● **EXERCISE**: Pull every line that includes the word "randomNumber" from the data.
─── EXCERPTED RECORDS
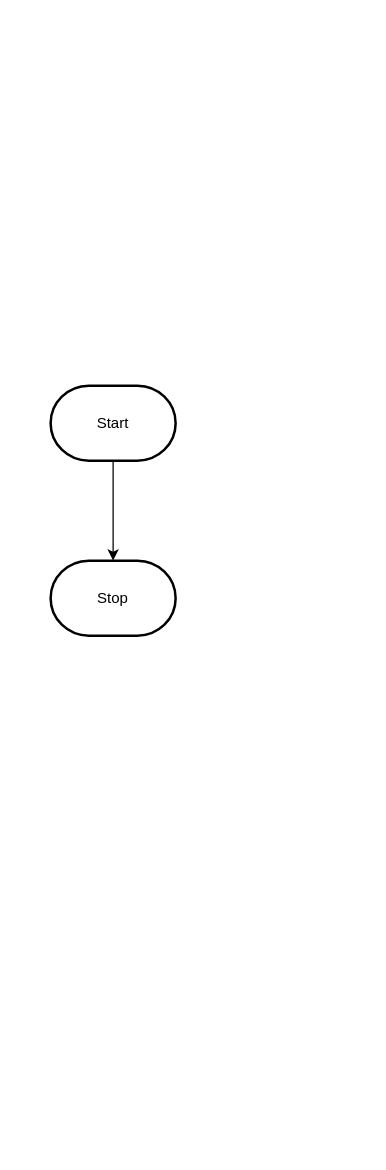
This is design/flowchart.drawio from MTHS-ICS2O-2-2022/ICS2O-Unit-5-01-charlotte-jhu, a draw.io file, before an edit. Source tidied: cells renumbered, new cells numbered last; positions are measured from the earlier drawing's top-left corner, leaving out a move shared by most shapes. Both pictures are drawn from the tidied source at 125%, with x=0, y=0 at pixel (50, 385).
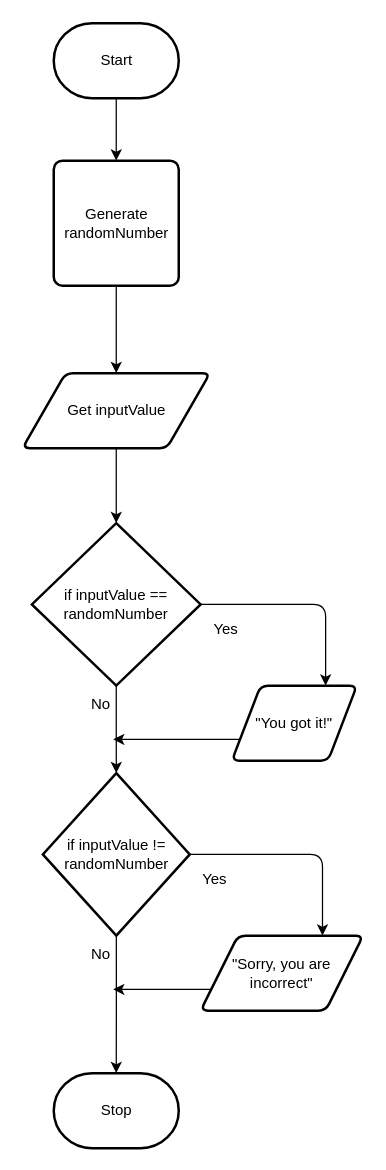
The same page after the edit.

What changed in the source:
```diff
@@
-    <mxCell id="2" style="edgeStyle=orthogonalEdgeStyle;html=1;rounded=0;" parent="1" edge="1" source="3" target="4">
-      <mxGeometry relative="1" as="geometry" />
-    </mxCell>
+    <mxCell id="5" style="edgeStyle=orthogonalEdgeStyle;html=1;exitX=0.5;exitY=1;exitDx=0;exitDy=0;exitPerimeter=0;" parent="1" edge="1" source="3" target="2">
+      <mxGeometry relative="1" as="geometry" />
+    </mxCell>
     <mxCell id="3" value="Start" style="strokeWidth=2;html=1;shape=mxgraph.flowchart.terminator;whiteSpace=wrap;" parent="1" vertex="1">
-      <mxGeometry width="100" height="60" as="geometry" />
+      <mxGeometry x="2.5" y="-290" width="100" height="60" as="geometry" />
     </mxCell>
     <mxCell id="4" value="Stop" style="strokeWidth=2;html=1;shape=mxgraph.flowchart.terminator;whiteSpace=wrap;" parent="1" vertex="1">
-      <mxGeometry y="140" width="100" height="60" as="geometry" />
+      <mxGeometry x="2.5" y="550" width="100" height="60" as="geometry" />
     </mxCell>
+    <mxCell id="6" style="edgeStyle=orthogonalEdgeStyle;html=1;exitX=0.5;exitY=1;exitDx=0;exitDy=0;entryX=0.5;entryY=0;entryDx=0;entryDy=0;" parent="1" edge="1" source="2" target="8">
+      <mxGeometry relative="1" as="geometry" />
+    </mxCell>
+    <mxCell id="2" value="Generate randomNumber" style="rounded=1;whiteSpace=wrap;html=1;absoluteArcSize=1;arcSize=14;strokeWidth=2;" parent="1" vertex="1">
+      <mxGeometry x="2.5" y="-180" width="100" height="100" as="geometry" />
+    </mxCell>
+    <mxCell id="7" style="edgeStyle=orthogonalEdgeStyle;html=1;exitX=0.5;exitY=1;exitDx=0;exitDy=0;" parent="1" edge="1" source="8" target="11">
+      <mxGeometry relative="1" as="geometry" />
+    </mxCell>
+    <mxCell id="8" value="Get inputValue" style="shape=parallelogram;html=1;strokeWidth=2;perimeter=parallelogramPerimeter;whiteSpace=wrap;rounded=1;arcSize=12;size=0.23;" parent="1" vertex="1">
+      <mxGeometry x="-22.5" y="-10" width="150" height="60" as="geometry" />
+    </mxCell>
+    <mxCell id="9" style="edgeStyle=orthogonalEdgeStyle;html=1;entryX=0.75;entryY=0;entryDx=0;entryDy=0;" parent="1" edge="1" source="11" target="13">
+      <mxGeometry relative="1" as="geometry" />
+    </mxCell>
+    <mxCell id="10" style="edgeStyle=orthogonalEdgeStyle;html=1;exitX=0.5;exitY=1;exitDx=0;exitDy=0;exitPerimeter=0;entryX=0.5;entryY=0;entryDx=0;entryDy=0;entryPerimeter=0;" parent="1" edge="1" source="11" target="16">
+      <mxGeometry relative="1" as="geometry" />
+    </mxCell>
+    <mxCell id="11" value="if inputValue == randomNumber" style="strokeWidth=2;html=1;shape=mxgraph.flowchart.decision;whiteSpace=wrap;" parent="1" vertex="1">
+      <mxGeometry x="-15" y="110" width="135" height="130" as="geometry" />
+    </mxCell>
+    <mxCell id="12" style="edgeStyle=orthogonalEdgeStyle;html=1;exitX=0;exitY=0.75;exitDx=0;exitDy=0;" parent="1" edge="1" source="13">
+      <mxGeometry relative="1" as="geometry">
+        <mxPoint x="50" y="283" as="targetPoint" />
+      </mxGeometry>
+    </mxCell>
+    <mxCell id="13" value="&quot;You got it!&quot;" style="shape=parallelogram;html=1;strokeWidth=2;perimeter=parallelogramPerimeter;whiteSpace=wrap;rounded=1;arcSize=12;size=0.23;" parent="1" vertex="1">
+      <mxGeometry x="145" y="240" width="100" height="60" as="geometry" />
+    </mxCell>
+    <mxCell id="14" style="edgeStyle=orthogonalEdgeStyle;html=1;exitX=1;exitY=0.5;exitDx=0;exitDy=0;exitPerimeter=0;entryX=0.75;entryY=0;entryDx=0;entryDy=0;" parent="1" edge="1" source="16" target="18">
+      <mxGeometry relative="1" as="geometry" />
+    </mxCell>
+    <mxCell id="15" style="edgeStyle=orthogonalEdgeStyle;html=1;exitX=0.5;exitY=1;exitDx=0;exitDy=0;exitPerimeter=0;entryX=0.5;entryY=0;entryDx=0;entryDy=0;entryPerimeter=0;" parent="1" edge="1" source="16" target="4">
+      <mxGeometry relative="1" as="geometry" />
+    </mxCell>
+    <mxCell id="16" value="if inputValue != randomNumber" style="strokeWidth=2;html=1;shape=mxgraph.flowchart.decision;whiteSpace=wrap;" parent="1" vertex="1">
+      <mxGeometry x="-6.2" y="310" width="117.5" height="130" as="geometry" />
+    </mxCell>
+    <mxCell id="17" style="edgeStyle=orthogonalEdgeStyle;html=1;exitX=0;exitY=0.75;exitDx=0;exitDy=0;" parent="1" edge="1" source="18">
+      <mxGeometry relative="1" as="geometry">
+        <mxPoint x="50" y="483" as="targetPoint" />
+      </mxGeometry>
+    </mxCell>
+    <mxCell id="18" value="&quot;Sorry, you are incorrect&quot;" style="shape=parallelogram;html=1;strokeWidth=2;perimeter=parallelogramPerimeter;whiteSpace=wrap;rounded=1;arcSize=12;size=0.23;" parent="1" vertex="1">
+      <mxGeometry x="120" y="440" width="130" height="60" as="geometry" />
+    </mxCell>
+    <mxCell id="19" value="Yes" style="text;html=1;align=center;verticalAlign=middle;strokeColor=none;fillColor=none;" parent="1" vertex="1">
+      <mxGeometry x="120" y="180" width="40" height="30" as="geometry" />
+    </mxCell>
+    <mxCell id="20" value="Yes" style="text;html=1;align=center;verticalAlign=middle;strokeColor=none;fillColor=none;" parent="1" vertex="1">
+      <mxGeometry x="111.2" y="380" width="40" height="30" as="geometry" />
+    </mxCell>
+    <mxCell id="21" value="No" style="text;html=1;align=center;verticalAlign=middle;strokeColor=none;fillColor=none;" parent="1" vertex="1">
+      <mxGeometry x="20" y="240" width="40" height="30" as="geometry" />
+    </mxCell>
+    <mxCell id="22" value="No" style="text;html=1;align=center;verticalAlign=middle;strokeColor=none;fillColor=none;" parent="1" vertex="1">
+      <mxGeometry x="20" y="440" width="40" height="30" as="geometry" />
+    </mxCell>
```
──────
● **EXERCISE RESULT**:
+    <mxCell id="2" value="Generate randomNumber" style="rounded=1;whiteSpace=wrap;html=1;absoluteArcSize=1;arcSize=14;strokeWidth=2;" parent="1" vertex="1">
+    <mxCell id="11" value="if inputValue == randomNumber" style="strokeWidth=2;html=1;shape=mxgraph.flowchart.decision;whiteSpace=wrap;" parent="1" vertex="1">
+    <mxCell id="16" value="if inputValue != randomNumber" style="strokeWidth=2;html=1;shape=mxgraph.flowchart.decision;whiteSpace=wrap;" parent="1" vertex="1">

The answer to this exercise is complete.